Just saw this new tech implementation to help bar queues work more smoothly: https://mashable.com/video/bar-facial-recognition-queue-jumpers/
I’m tempted to love it at first because my shy ass and tiny voice hates bar culture where the loudest voice gets the first beer. But this privacy nightmare would not make me feel any better! Also, how many bartenders would be willing to deal with the inevitable technical breakdowns of this system? And what about when patrons catch on that only the white faces are getting recognized?
Thanks, I hate it.
Why is everything so bad?! Fortunately, I don’t go to bars anymore, but we have to do something about this, this is bad practice. Especially like you said, because PoC are absolutely going to be excluded.
That’s what I hate most about these technologies. At first glace this seems like it could be a great idea. Then, 30 seconds later, you start thinking of all the ways this could go badly. And particularly with the biases baked into these systems around recognizing PoC faces, I wonder how long it will be before there are lawsuits. Although I’d be nervous about those because the result might be that companies “fix” the facial recognition tech and then they become even more pervasive.
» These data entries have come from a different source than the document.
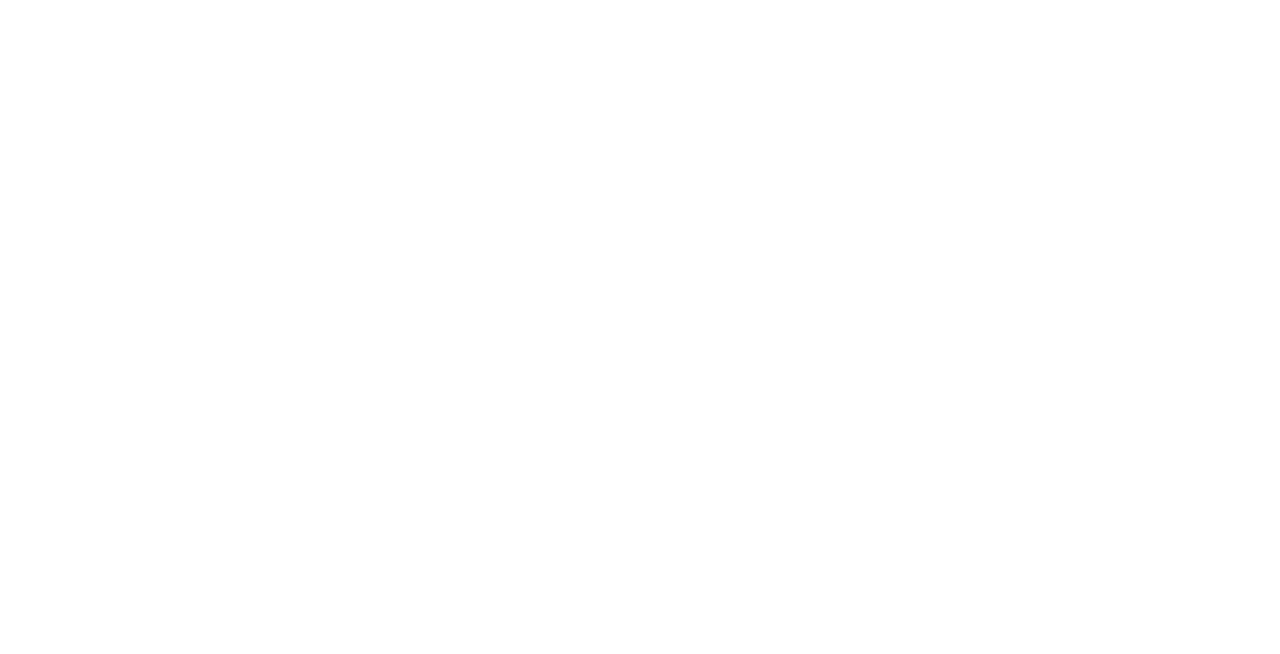
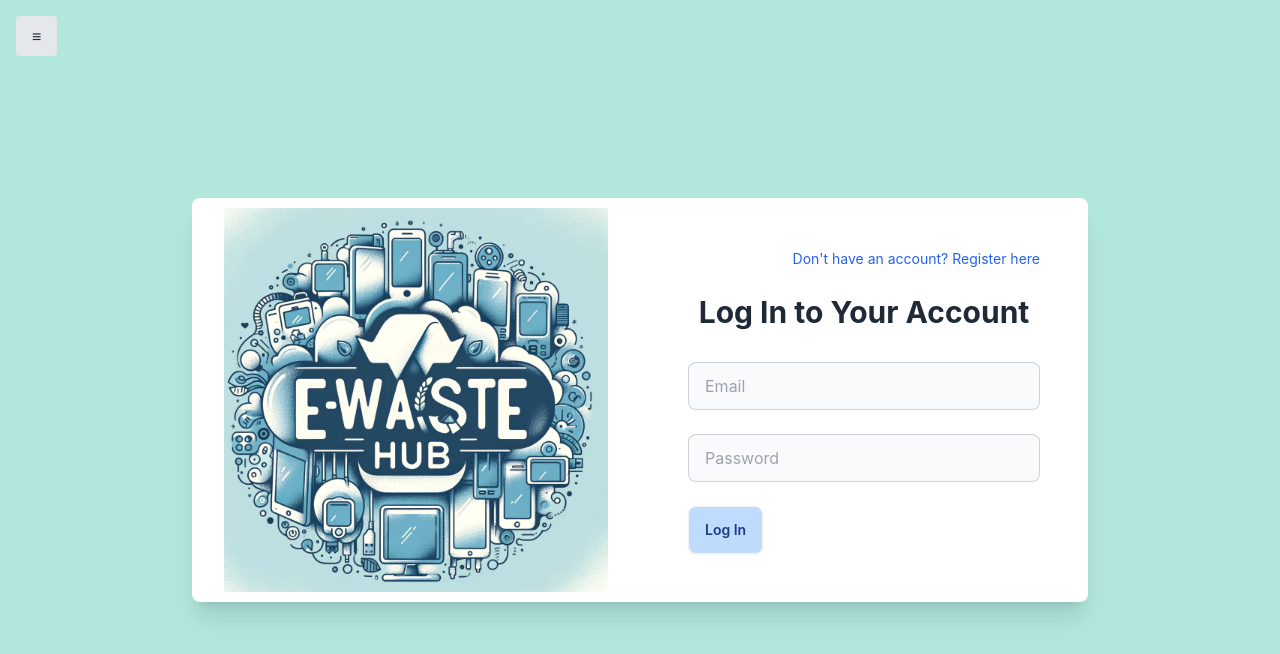
Before and after one commit to ranirp1/MSc_COM6103_Team-Software-Project-, a React (Create React App) app in the folder client/: page /login in a window 1280 px wide. Before the commit this address had no page. Shown: the top 654 px of the page. Built offline with nearby package versions, Linux system fonts and the light colour scheme.

Commit message:
finished login and registration frontend pages, Also added global navigation option

```diff
--- a/client/src/App.tsx
+++ b/client/src/App.tsx
@@ -2,6 +2,9 @@ import { BrowserRouter, Route, Routes } from "react-router-dom";
 import "./App.css";
 import AboutPage from "./pages/about/AboutPage";
 import LandingPage from "./pages/landing/LandingPage";
+import RegistrationPage from "./pages/registration/RegistrationPage";
+import LoginPage from "./pages/login/LoginPage";
+
 
 function App() {
   return (
@@ -9,6 +12,8 @@ function App() {
       <Routes>
         <Route path="/" element={<LandingPage />} />
         <Route path="/about" element={<AboutPage />} />
+        <Route path="/register" element={<RegistrationPage />} />
+        <Route path="/login" element={<LoginPage />} />
       </Routes>
     </BrowserRouter>
   );
--- /dev/null
+++ b/client/src/Navigation.tsx
@@ -0,0 +1,59 @@
+import React, { useState } from 'react';
+import { useNavigate } from 'react-router-dom';
+
+interface NavigationProps {
+  backgroundColor: string;
+}
+
+const Navigation: React.FC<NavigationProps> = ({ backgroundColor }) => {
+  const navigate = useNavigate();
+  const [showMenu, setShowMenu] = useState(false);
+
+  const navigateTo = (path: string) => {
+    navigate(path);
+    setShowMenu(false); // Close the menu after navigation
+  };
+
+  return (
+    <div className={`absolute top-0 left-0 p-4 z-10 w-full ${backgroundColor}`}>
+      {/* Navigation Menu */}
+      <div className="relative">
+        <button
+          onClick={() => setShowMenu(!showMenu)}
+          className="bg-gray-200 hover:bg-gray-300 text-gray-800 font-bold py-2 px-4 rounded inline-flex items-center"
+        >
+          <span>&#8801;</span> {/* Hamburger menu Unicode */}
+        </button>
+        {showMenu && (
+          <div className="absolute left-0 mt-10 w-48 origin-top-left rounded-md shadow-lg bg-white ring-1 ring-black ring-opacity-5">
+            <div className="py-1" role="menu" aria-orientation="vertical" aria-labelledby="options-menu">
+              <a
+                href="#"
+                className="block px-4 py-2 text-sm text-gray-700 hover:bg-gray-100"
+                onClick={() => navigateTo("/")}
+              >
+                Home
+              </a>
+              <a
+                href="#"
+                className="block px-4 py-2 text-sm text-gray-700 hover:bg-gray-100"
+                onClick={() => navigateTo("/register")}
+              >
+                Register
+              </a>
+              <a
+                href="#"
+                className="block px-4 py-2 text-sm text-gray-700 hover:bg-gray-100"
+                onClick={() => navigateTo("/login")}
+              >
+                Login
+              </a>
+            </div>
+          </div>
+        )}
+      </div>
+    </div>
+  );
+};
+
+export default Navigation;
--- a/client/src/pages/about/AboutPage.tsx
+++ b/client/src/pages/about/AboutPage.tsx
@@ -1,11 +1,13 @@
 import React from "react";
 import logo from "../../logo.svg";
+import Navigation from "../../Navigation";
 
 const AboutPage: React.FC = () => {
   return (
-    <div className="App">
+    <div className="min-h-screen" style={{ backgroundColor: 'hsl(169, 52%, 80%)' }}>
+      <Navigation backgroundColor="hsl(169, 52%, 80%)" />
       <header className="App-header">
-        <img src={logo} className="App-logo" alt="logo" />
+        <img src={logo} alt="logo" className="App-logo" />
         <p>
           Edit <code>src/App.tsx</code> and save to reload.
         </p>
--- a/client/src/pages/landing/LandingPage.tsx
+++ b/client/src/pages/landing/LandingPage.tsx
@@ -1,24 +1,17 @@
 import React from "react";
-import introWaste from "../../assets/intro_waste.svg";
+import Navigation from "../../Navigation";
 
-const AboutPage: React.FC = () => {
+const LandingPage: React.FC = () => {
   return (
-    <div className="diff aspect-[16/9]">
-      <div className="diff-item-1">
-        <div className="bg-primary text-primary-content text-5xl font-black grid place-content-center">
-          <img src={introWaste} className="w-52 h-52 mb-5" />
-          TITANS
-        </div>
+    <div className="min-h-screen" style={{ backgroundColor: 'hsl(169, 52%, 80%)' }}>
+      <Navigation backgroundColor="hsl(169, 52%, 80%)" />
+      {/* LandingPage content goes here */}
+      <div className="p-8">
+        {/* Content specific to LandingPage */}
+        {/* More content */}
       </div>
-      <div className="diff-item-2">
-        <div className="bg-base-200 text-5xl font-black grid place-content-center">
-          <img src={introWaste} className="w-52 h-52 mb-5" />
-          TITANS
-        </div>
-      </div>
-      <div className="diff-resizer"></div>
     </div>
   );
 };
 
-export default AboutPage;
+export default LandingPage;
--- /dev/null
+++ b/client/src/pages/login/LoginPage.tsx
@@ -0,0 +1,39 @@
+import React from "react";
+import Navigation from "../../Navigation";
+import EWasteHubImage from "../../assets/EWasteHub.jpg";
+
+const LoginPage = () => {
+    return (
+        <div className="min-h-screen flex flex-col" style={{ backgroundColor: 'hsl(169, 52%, 80%)' }}>
+            <Navigation backgroundColor="hsl(169, 52%, 80%)" />
+            <div className="flex-grow flex justify-center items-center">
+                <div className="max-w-4xl w-full bg-white rounded-lg shadow-xl overflow-hidden flex lg:flex-row flex-col-reverse">
+                    {/* Image Section */}
+                    <div className="lg:w-1/2 flex justify-center items-center">
+                        <div className="h-96 w-full bg-cover bg-no-repeat bg-center" style={{ backgroundImage: `url(${EWasteHubImage})`, backgroundSize: 'contain', backgroundPosition: 'center' }}></div>
+                    </div>
+                    {/* Form Section */}
+                    <div className="lg:w-1/2 p-8 sm:p-12">
+                        {/* Create Account Hyperlink */}
+                        <div className="text-right mb-6">
+                            <a href="/register" className="text-sm text-blue-600 hover:underline">Don't have an account? Register here</a>
+                        </div>
+
+                        <h2 className="text-3xl font-bold text-gray-800 mb-8 text-center">Log In to Your Account</h2>
+                        <form className="space-y-6">
+                            <input type="email" placeholder="Email" className="input input-bordered w-full bg-gray-50" />
+                            <input type="password" placeholder="Password" className="input input-bordered w-full bg-gray-50" />
+
+                            {/* Action Buttons */}
+                            <div className="flex flex-col sm:flex-row sm:justify-between mt-6">
+                                <button className="btn bg-blue-200 hover:bg-blue-300 text-blue-900 w-full sm:w-auto">Log In</button>
+                            </div>
+                        </form>
+                    </div>
+                </div>
+            </div>
+        </div>
+    );
+};
+
+export default LoginPage;
--- /dev/null
+++ b/client/src/pages/registration/RegistrationPage.tsx
@@ -0,0 +1,49 @@
+import React from "react";
+import Navigation from "../../Navigation";
+import EWasteHubImage from "../../assets/EWasteHub.jpg";
+
+const CreateAccount = () => {
+    return (
+        <div className="min-h-screen flex flex-col justify-center items-center" style={{ backgroundColor: 'hsl(169, 52%, 80%)' }}>
+            <Navigation backgroundColor="hsl(169, 52%, 80%)" />
+            <div className="max-w-4xl w-full bg-white rounded-lg shadow-xl overflow-hidden flex lg:flex-row flex-col-reverse">
+                {/* Image Section */}
+                <div className="lg:w-1/2 flex justify-center items-center">
+                    <div className="h-96 w-full bg-cover bg-no-repeat bg-center" style={{ backgroundImage: `url(${EWasteHubImage})`, backgroundSize: 'contain', backgroundPosition: 'center' }}></div>
+                </div>
+
+                {/* Form Section */}
+                <div className="lg:w-1/2 p-8 sm:p-12 flex flex-col justify-center items-center"> {/* Centering form content */}
+                    {/* Sign In Hyperlink */}
+                    <div className="text-right mb-6">
+                        <a href="/login" className="text-sm text-blue-600 hover:underline">Already have an account? Sign in here</a>
+                    </div>
+
+                    <h2 className="text-3xl font-bold text-gray-800 mb-8 text-center">Create Your Account</h2>
+                    <form className="space-y-6">
+                        <div className="grid grid-cols-2 gap-4">
+                            <input type="text" placeholder="First Name" className="input input-bordered w-full bg-gray-50" />
+                            <input type="text" placeholder="Last Name" className="input input-bordered w-full bg-gray-50" />
+                        </div>
+                        <input type="email" placeholder="Email" className="input input-bordered w-full bg-gray-50" />
+                        <input type="tel" placeholder="Phone Number" className="input input-bordered w-full bg-gray-50" />
+                        <input type="password" placeholder="Password" className="input input-bordered w-full bg-gray-50" />
+
+                        {/* Terms & Conditions */}
+                        <label className="label cursor-pointer justify-start space-x-2">
+                            <input type="checkbox" className="checkbox checkbox-primary" />
+                            <span className="label-text">I agree to the <a href="#" className="text-blue-600 hover:underline">Terms & Conditions</a></span>
+                        </label>
+
+                        {/* Action Buttons */}
+                        <div className="flex flex-col sm:flex-row sm:justify-between mt-6">
+                            <button className="btn bg-blue-200 hover:bg-blue-300 text-blue-900 w-full sm:w-auto mb-2 sm:mb-0">Sign In</button>
+                        </div>
+                    </form>
+                </div>
+            </div>
+        </div>
+    );
+};
+
+export default CreateAccount;
```
Also changed, not shown: client/src/assets/EWasteHub.jpg (added).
Now they’re going to take queuing up from us? It’s like a dystopian OTB but for drinks.
It certainly is bad for privacy, especially if this type of technology starts sharing data across servers, and as already mentioned facial recognition technology does not represent PoC well, fairly, accurately: it’s racist and offensive.
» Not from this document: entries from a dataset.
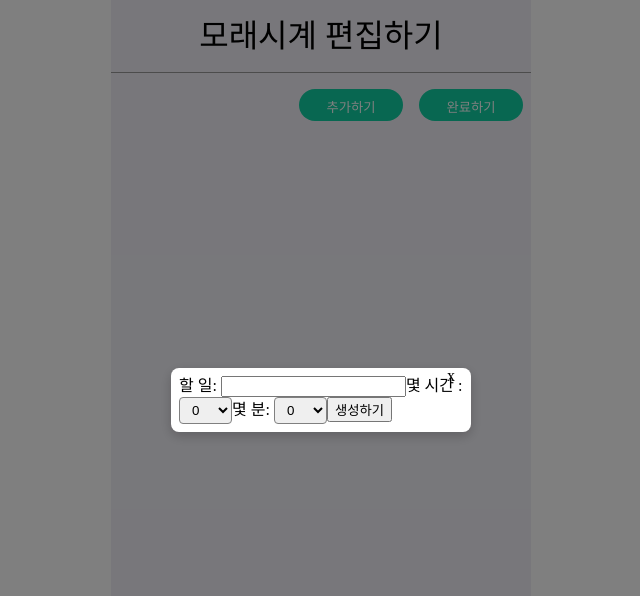
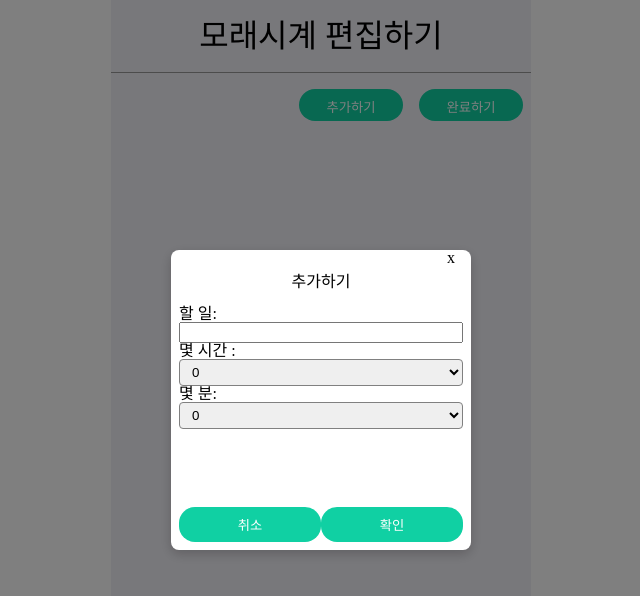
Before and after one commit to prgrms-fe-devcourse/FEDC2_TimeDivider_Root, a React (Create React App) app: page /updateTimeDivider in a window 1280 px wide. Both pictures are taken after a click on the button "추가하기". Shown: the top 596 px of the page, without its empty margins (319-959 px from the left). Built offline with nearby package versions, Linux system fonts and the light colour scheme.

Commit message:
feat: formModal 구현

```diff
--- /dev/null
+++ b/src/components/FormModal.jsx
@@ -0,0 +1,52 @@
+import Modal from './Modal'
+import Button from './Button'
+import React from 'react'
+import styled from 'styled-components'
+
+export const FormModal = ({
+	children,
+	titleText,
+	cancelText = '닫기',
+	confirmText = '확인',
+	visible,
+	onCancel,
+	onClose,
+	onSubmit,
+}) => {
+	return (
+		<Modal visible={visible} onClose={onClose} height={18.75}>
+			<Wrapper>
+				<Title>{titleText}</Title>
+				<Form id={'formModal'} onSubmit={onSubmit}>
+					{children}
+				</Form>
+				<Buttons>
+					<Button onClick={onCancel}>{cancelText}</Button>
+					<Button form={'formModal'} type={'submit'}>
+						{confirmText}
+					</Button>
+				</Buttons>
+			</Wrapper>
+		</Modal>
+	)
+}
+const Wrapper = styled.div`
+	display: flex;
+	flex-direction: column;
+	height: 100%;
+`
+const Title = styled.div`
+	display: flex;
+	justify-content: center;
+	align-items: center;
+	margin-top: 1rem;
+	margin-bottom: 1rem;
+`
+const Form = styled.form`
+	display: flex;
+	flex-direction: column;
+	flex-grow: 1;
+`
+const Buttons = styled.div`
+	display: flex;
+`
--- a/src/pages/updateTimeDivider.jsx
+++ b/src/pages/updateTimeDivider.jsx
@@ -7,10 +7,23 @@ import { Timer } from '../components/Timer'
 import Button from '../components/Button'
 import Select from '../components/Select'
 import { HOUR_NUMBERS, MINUTE_NUMBERS } from '../components/TimeSelectForm'
-import Modal from '../components/Modal'
+import { FormModal } from '../components/FormModal'
 
 const UpdateTimeDivider = () => {
 	const [updateMode, addMode, doneMode] = ['updateMode', 'addMode', 'doneMode']
+	const formModalText = {
+		addMode: {
+			titleText: '추가하기',
+			cancelText: '취소',
+			confirmText: '확인',
+		},
+		doneMode: {
+			titleText: '남은 시간을 어느 항목에 합치시겠습니까?',
+			cancelText: '시간버리기',
+			confirmText: '합치기',
+		},
+	}
+
 	const [timers, setTimers] = useRecoilState(timerState)
 	const [mode, setMode] = useState(updateMode)
 	const [originId, setOriginId] = useState(null)
@@ -58,6 +71,12 @@ const UpdateTimeDivider = () => {
 		setOriginId(null)
 		setTimers(newTimers)
 	}
+	const onDeleteEvent = e => {
+		const newTimers = Object.assign({}, timers)
+		delete newTimers[originId]
+		setOriginId(null)
+		setTimers(newTimers)
+	}
 	return (
 		<Wrapper>
 			<NavBar>모래시계 편집하기</NavBar>
@@ -94,48 +113,62 @@ const UpdateTimeDivider = () => {
 					/>
 				))}
 			</TimerArea>
-			<Modal
+			<FormModal
 				visible={mode === addMode || (mode === doneMode && originId)}
 				onClose={() => {
+					if (mode === addMode) {
+						setMode(updateMode)
+					}
 					if (mode === doneMode) {
 						setOriginId(null)
-					} else {
+					}
+				}}
+				onSubmit={e => {
+					if (mode === addMode) {
+						onAddEvent(e)
 						setMode(updateMode)
 					}
+					if (mode === doneMode) {
+						onMergeEvent(e)
+						setOriginId(null)
+					}
 				}}
+				onCancel={e => {
+					if (mode === addMode) {
+						setMode(updateMode)
+					}
+					if (mode === doneMode) {
+						onDeleteEvent(e)
+					}
+				}}
+				titleText={formModalText[mode]?.titleText}
+				cancelText={formModalText[mode]?.cancelText}
+				confirmText={formModalText[mode]?.confirmText}
 			>
 				{mode === addMode && (
-					<form
-						onSubmit={e => {
-							onAddEvent(e)
-							setMode(updateMode)
-						}}
-					>
+					<>
 						할 일: <input name={'name'} required={true} type={'text'} maxLength={10} />
 						몇 시간 : <Select name={'hour'} data={HOUR_NUMBERS} />
 						몇 분: <Select name={'minute'} data={MINUTE_NUMBERS} />
-						<button>생성하기</button>
-					</form>
+					</>
 				)}
 				{mode === doneMode && originId && (
-					<form
-						onSubmit={e => {
-							onMergeEvent(e)
-							setOriginId(null)
-						}}
-					>
-						{originId ? timers[originId].name : '선택하세요'}
+					<>
+						{timers[originId]?.name}
 						에서
 						<select name={'targetId'}>
 							{Object.entries(timers).map(
 								([optionId, { time, name }]) =>
-									optionId !== originId && <option value={optionId}>{name}</option>,
+									optionId !== originId && (
+										<option key={optionId} value={optionId}>
+											{name}
+										</option>
+									),
 							)}
 						</select>
-						으로<button>시간합치기</button>
-					</form>
+					</>
 				)}
-			</Modal>
+			</FormModal>
 		</Wrapper>
 	)
 }
```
As I think about this from a retail service stand point, I wonder if this is even entirely helpful: just numbering people based on who approaches the bar may not even allow for best service. Sometimes groups show up en masse and it might make sense for one bar tender/employee to work with that group as singles and/or smaller groups/outliers approach the bar can be assisted by a (potentially) second bar tender/employee – this helps move the line and provide better service to all people. If you rely solely on the order in which people show up, sometimes that might actually cost business and/or satisfaction.